Without peace, this winter will be harshest for Europe
- If only those armchair cheerleaders of Ukraine bother to read about protests across the continent, they might realise ordinary people cannot afford to pay their bills for the war
Some people like to tell me most countries support Ukraine. Actually, I am not even sure most people in European countries that have been actively arming Ukraine actually support the war. Most countries around the world have no skin in the game, other than feeling its economic fallouts. And those who do are experiencing war fatigue.
The Western mainstream news media focus on every setback and reversal for the Russians, thereby creating the illusion that Ukraine will prevail, any time now. But there is no quick victory for either side; the war will drag on. Short of a complete disaster, the only viable option is outside diplomatic intervention to mediate for a peace settlement.

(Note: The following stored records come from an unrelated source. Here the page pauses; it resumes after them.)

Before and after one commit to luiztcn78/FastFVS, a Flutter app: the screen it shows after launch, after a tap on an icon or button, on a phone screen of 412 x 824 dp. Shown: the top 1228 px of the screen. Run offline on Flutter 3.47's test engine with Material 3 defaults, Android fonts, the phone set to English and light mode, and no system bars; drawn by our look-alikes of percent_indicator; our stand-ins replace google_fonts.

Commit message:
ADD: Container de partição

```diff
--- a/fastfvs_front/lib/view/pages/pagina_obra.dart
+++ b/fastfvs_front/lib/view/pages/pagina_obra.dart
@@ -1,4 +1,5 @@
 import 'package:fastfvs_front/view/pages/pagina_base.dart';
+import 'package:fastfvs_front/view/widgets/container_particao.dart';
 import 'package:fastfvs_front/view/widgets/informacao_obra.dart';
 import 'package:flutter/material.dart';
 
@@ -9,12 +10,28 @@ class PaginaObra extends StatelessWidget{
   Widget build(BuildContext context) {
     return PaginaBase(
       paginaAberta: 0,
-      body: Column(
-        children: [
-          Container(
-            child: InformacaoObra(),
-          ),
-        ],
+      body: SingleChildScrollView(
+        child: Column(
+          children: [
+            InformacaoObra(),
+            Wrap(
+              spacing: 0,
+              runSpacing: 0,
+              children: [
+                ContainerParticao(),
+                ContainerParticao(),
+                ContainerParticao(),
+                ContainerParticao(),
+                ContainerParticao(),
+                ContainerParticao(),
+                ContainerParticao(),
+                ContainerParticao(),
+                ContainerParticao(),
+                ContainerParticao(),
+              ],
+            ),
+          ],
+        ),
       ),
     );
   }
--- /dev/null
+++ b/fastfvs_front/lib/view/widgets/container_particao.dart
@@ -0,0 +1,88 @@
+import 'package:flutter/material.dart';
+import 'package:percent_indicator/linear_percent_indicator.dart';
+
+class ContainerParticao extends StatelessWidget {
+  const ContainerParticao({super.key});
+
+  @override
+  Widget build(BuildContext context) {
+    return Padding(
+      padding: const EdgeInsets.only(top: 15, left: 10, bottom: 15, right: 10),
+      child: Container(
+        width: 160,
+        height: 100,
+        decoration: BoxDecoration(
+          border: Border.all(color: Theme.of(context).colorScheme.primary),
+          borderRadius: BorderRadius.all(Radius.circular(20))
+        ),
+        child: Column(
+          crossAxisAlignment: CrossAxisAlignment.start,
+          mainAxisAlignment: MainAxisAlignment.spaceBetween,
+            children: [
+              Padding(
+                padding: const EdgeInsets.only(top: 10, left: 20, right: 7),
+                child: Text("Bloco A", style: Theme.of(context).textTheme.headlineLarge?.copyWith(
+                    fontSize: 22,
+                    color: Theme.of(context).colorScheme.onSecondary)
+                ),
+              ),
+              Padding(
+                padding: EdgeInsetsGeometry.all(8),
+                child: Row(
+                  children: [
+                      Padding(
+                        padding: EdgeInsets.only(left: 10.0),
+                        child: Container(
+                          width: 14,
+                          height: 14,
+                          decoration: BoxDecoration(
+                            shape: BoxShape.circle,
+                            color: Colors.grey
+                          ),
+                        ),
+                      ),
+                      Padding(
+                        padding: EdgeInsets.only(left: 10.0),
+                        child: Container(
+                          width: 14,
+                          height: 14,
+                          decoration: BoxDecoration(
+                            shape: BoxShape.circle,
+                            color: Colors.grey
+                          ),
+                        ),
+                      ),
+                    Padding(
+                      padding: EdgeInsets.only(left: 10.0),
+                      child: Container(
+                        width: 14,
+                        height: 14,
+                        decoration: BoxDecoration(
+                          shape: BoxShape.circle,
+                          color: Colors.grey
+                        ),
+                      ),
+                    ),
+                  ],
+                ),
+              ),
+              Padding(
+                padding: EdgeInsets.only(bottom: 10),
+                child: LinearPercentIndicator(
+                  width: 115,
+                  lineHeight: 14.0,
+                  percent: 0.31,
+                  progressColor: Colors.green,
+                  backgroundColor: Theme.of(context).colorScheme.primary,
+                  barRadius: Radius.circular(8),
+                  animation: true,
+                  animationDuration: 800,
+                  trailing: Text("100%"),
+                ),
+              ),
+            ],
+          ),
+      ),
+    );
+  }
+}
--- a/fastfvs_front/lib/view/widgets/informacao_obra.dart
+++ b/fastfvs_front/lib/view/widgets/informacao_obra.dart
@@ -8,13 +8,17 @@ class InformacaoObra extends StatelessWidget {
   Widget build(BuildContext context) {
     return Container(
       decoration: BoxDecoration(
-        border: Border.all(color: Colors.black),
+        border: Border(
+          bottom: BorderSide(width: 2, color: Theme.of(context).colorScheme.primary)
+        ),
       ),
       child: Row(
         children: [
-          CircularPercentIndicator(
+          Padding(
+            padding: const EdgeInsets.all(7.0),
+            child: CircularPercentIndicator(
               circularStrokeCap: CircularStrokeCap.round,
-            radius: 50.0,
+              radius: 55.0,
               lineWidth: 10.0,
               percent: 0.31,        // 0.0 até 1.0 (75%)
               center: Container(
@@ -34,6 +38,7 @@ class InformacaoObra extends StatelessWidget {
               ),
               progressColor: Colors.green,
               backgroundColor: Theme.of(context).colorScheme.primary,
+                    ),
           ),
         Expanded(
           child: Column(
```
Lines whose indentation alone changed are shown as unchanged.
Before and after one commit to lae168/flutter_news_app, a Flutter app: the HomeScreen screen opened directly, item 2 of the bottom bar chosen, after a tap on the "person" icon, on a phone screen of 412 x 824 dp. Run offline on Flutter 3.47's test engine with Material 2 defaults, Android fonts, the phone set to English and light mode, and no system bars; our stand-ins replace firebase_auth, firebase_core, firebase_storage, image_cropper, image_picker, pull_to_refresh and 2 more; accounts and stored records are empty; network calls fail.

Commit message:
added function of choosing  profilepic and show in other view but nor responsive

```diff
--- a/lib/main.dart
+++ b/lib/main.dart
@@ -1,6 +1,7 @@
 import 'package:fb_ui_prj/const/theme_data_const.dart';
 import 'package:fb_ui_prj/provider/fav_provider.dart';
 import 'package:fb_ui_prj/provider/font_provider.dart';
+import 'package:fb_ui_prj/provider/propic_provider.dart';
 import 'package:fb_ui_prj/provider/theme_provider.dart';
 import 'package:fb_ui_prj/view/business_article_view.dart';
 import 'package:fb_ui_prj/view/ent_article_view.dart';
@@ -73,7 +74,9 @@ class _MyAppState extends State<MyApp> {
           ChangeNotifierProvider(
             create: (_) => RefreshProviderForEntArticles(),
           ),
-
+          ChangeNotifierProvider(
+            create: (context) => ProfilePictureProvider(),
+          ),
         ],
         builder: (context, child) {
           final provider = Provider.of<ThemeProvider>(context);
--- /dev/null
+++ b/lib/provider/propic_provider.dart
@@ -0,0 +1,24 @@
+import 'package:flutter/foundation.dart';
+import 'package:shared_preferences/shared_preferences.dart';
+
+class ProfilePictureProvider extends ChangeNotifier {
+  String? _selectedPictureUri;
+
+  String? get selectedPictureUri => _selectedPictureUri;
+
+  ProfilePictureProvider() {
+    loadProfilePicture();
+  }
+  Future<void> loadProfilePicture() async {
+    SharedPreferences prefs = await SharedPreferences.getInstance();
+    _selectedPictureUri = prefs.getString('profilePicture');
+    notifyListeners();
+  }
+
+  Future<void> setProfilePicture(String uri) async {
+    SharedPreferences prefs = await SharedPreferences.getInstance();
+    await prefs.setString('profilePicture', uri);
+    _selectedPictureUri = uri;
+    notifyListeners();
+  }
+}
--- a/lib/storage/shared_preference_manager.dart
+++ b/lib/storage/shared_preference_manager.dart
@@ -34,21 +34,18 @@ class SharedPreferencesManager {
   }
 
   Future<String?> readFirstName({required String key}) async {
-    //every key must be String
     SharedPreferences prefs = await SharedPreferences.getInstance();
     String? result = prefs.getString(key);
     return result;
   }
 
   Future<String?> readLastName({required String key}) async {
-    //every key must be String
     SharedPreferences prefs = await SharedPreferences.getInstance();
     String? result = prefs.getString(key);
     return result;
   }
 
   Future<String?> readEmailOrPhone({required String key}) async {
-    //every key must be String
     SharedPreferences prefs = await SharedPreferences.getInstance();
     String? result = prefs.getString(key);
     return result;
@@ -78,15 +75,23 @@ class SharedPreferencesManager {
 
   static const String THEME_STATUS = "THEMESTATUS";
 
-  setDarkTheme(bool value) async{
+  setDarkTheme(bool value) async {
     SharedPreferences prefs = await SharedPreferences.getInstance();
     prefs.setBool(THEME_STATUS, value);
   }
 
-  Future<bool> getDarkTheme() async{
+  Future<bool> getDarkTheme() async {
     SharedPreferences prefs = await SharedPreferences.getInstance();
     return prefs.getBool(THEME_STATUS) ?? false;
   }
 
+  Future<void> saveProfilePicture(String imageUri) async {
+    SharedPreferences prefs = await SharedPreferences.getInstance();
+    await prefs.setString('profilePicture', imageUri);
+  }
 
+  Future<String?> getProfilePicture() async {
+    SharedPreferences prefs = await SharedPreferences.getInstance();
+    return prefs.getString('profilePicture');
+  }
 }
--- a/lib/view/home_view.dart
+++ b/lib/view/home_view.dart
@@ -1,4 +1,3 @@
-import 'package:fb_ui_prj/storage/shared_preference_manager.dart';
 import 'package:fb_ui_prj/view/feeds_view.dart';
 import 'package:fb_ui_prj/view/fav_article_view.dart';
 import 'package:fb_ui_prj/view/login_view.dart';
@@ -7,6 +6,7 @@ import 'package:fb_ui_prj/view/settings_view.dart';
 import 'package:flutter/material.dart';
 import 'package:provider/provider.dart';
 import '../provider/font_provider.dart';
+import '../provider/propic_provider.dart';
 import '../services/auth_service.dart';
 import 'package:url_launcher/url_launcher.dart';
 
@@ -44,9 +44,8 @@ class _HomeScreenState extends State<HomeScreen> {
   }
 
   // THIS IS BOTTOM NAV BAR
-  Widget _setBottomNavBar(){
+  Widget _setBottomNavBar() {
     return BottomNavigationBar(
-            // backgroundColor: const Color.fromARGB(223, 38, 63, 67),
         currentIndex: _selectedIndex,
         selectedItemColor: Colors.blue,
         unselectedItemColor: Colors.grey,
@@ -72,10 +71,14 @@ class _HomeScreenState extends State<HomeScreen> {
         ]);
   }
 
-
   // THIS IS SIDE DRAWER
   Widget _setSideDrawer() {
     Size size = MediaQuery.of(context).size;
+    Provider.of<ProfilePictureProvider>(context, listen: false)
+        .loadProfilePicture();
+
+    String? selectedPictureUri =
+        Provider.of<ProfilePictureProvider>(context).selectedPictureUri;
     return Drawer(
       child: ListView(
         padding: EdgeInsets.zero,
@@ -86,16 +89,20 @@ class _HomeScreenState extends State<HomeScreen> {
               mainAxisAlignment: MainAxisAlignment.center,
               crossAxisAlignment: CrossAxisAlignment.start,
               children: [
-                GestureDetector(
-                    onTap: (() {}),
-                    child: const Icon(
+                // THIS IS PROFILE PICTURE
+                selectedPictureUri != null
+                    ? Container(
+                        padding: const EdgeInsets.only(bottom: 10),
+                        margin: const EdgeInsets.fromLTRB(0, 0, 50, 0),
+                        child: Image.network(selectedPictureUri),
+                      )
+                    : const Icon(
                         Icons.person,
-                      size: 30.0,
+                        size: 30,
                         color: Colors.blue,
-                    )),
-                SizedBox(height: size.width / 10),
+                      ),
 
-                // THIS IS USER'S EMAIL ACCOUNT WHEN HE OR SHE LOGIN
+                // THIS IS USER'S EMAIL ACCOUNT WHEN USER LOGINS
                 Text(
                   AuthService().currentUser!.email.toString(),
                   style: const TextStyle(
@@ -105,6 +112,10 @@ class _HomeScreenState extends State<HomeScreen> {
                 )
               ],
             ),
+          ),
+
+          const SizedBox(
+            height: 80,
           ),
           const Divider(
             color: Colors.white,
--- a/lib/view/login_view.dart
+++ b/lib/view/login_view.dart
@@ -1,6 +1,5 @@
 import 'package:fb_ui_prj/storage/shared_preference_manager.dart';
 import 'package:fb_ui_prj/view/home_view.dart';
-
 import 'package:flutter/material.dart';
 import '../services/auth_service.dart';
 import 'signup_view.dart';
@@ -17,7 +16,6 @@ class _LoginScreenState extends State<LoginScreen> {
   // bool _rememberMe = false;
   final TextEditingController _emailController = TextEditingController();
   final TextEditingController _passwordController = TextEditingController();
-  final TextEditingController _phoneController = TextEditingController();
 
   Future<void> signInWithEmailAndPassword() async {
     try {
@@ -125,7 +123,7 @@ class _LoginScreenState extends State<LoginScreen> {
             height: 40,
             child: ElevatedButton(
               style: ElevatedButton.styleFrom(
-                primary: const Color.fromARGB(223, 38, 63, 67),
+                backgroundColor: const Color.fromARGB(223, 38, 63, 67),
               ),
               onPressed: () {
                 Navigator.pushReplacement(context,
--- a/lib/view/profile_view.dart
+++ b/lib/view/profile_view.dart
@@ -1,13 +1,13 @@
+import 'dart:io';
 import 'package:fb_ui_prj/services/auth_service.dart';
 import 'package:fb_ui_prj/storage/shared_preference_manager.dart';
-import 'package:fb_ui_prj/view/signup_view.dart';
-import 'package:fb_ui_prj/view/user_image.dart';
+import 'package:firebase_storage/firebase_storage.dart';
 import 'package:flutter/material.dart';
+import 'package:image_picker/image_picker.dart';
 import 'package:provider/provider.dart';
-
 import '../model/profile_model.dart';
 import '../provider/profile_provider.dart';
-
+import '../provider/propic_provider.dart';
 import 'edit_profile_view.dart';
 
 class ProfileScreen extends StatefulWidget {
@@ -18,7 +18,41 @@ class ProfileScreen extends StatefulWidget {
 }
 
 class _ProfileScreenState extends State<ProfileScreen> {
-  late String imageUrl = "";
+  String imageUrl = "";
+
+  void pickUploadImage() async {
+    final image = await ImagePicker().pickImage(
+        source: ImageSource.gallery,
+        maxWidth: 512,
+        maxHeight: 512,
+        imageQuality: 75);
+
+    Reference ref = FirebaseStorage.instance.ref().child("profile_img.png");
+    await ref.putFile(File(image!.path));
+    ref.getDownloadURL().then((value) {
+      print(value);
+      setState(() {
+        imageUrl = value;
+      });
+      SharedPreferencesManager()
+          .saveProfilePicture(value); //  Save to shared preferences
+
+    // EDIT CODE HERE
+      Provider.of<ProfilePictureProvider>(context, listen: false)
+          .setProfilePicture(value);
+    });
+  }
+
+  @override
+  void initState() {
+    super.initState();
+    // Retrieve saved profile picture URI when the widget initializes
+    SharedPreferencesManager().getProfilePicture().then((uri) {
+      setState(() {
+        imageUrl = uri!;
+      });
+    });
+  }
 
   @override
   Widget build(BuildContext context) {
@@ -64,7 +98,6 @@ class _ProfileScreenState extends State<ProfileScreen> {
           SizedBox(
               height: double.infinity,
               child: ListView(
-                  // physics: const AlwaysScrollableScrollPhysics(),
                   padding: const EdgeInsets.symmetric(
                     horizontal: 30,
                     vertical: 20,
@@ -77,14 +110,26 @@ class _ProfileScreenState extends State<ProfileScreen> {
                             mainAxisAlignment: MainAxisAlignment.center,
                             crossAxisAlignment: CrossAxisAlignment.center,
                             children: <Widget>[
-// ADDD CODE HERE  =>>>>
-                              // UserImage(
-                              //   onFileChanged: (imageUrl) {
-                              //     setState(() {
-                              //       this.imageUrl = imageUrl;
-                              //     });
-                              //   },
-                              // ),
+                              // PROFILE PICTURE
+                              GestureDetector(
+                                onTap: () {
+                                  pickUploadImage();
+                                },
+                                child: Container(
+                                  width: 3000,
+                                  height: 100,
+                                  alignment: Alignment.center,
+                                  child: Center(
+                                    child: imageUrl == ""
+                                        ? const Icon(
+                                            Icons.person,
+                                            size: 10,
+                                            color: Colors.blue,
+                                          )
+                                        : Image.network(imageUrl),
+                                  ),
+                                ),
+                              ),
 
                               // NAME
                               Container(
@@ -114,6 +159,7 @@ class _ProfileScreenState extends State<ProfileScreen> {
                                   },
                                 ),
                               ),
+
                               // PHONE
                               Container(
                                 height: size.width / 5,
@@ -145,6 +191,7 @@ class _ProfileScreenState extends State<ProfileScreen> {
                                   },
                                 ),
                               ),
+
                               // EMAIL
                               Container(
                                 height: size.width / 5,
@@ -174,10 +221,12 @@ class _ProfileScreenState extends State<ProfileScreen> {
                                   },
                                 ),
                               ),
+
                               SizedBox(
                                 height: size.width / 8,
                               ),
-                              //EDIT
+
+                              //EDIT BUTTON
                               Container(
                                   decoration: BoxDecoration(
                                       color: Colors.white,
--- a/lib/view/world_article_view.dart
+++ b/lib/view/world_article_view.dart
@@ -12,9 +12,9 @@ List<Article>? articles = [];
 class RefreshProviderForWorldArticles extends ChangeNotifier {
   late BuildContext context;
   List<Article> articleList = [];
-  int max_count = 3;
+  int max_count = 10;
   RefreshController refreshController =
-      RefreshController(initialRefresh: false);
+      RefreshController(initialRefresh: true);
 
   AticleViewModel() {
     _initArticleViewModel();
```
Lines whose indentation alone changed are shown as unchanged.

If only those armchair cheerleaders of Ukraine bother to read about protests across Europe, they might realise ordinary people can’t afford to pay their bills for the war. In Germany, people from the left and right, students, parents and pensioners have been joining anti-war rallies.
Here are some choice remarks from protesters reported in the Financial Times and the Associated Press. “Germany is serving as a puppet exclusively for American interests and those of Nato,” “Ordinary Germans are paying,” and “The embargo policy against Russia has failed completely and is being directed catastrophically against ourselves.”
“We want Nato warmongers to stop creating a conflict between Germany and Russia, between Ukraine and Russia … Peace with Russia. We want normalised gas and electricity prices.”
The war in Ukraine has become a “paradise” for “warmongers, arms companies and profiteers”. Last time there were such regular and large rallies, it was against the East German communist government before the fall of the Berlin Wall. Quite simply, anti-war sentiments have merged with livelihood issues as winter approaches.
A placard reads: “Biden’s War … Ordinary Germans are paying because America wants to interfere in Russia.” Others chant: “Energy security and protection from inflation – our land first!”, “Nordstream 2, open it immediately!”, “Community not division!” and “Stop inflation, the war, and the corona madness!”.
Large anti-war protests have also started in the Czech Republic and Slovenia. Most of the world press ignored them because they didn’t fit their pro-Ukrainian narrative. But in early September, about 70,000 protesters rallied in Prague to oppose Nato and their government’s involvement. In Austria, anti-war and even pro-Russian sentiments have gained political currency, as the opposition from the left and right channel economic hardships for voter support by linking them directly with Western sanctions against Russia.
Moscow thought it was going to be a walk in the park taking over Ukraine. That was its biggest mistake. The West is now making its own big mistake, thinking Ukraine’s resistance will eventually lead to a Russian military retreat and perhaps even a regime collapse in the Kremlin. But Vladimir Putin has sold the conflict not only as a war for Ukraine, something many Russians may have already lost the stomach for, but an existential fight against the West. That resonates with many Russians and, given the proxy nature of the war, not entirely untrue.
Since Washington can’t deliver a quick victory, it will have to risk that more European voters will be in open revolt against their governments, leading to the rise of more populist parties and politicians who have no faith in the pan-European project, Atlanticism and American leadership. In the years ahead, they will have no trouble making nice with Russia and China.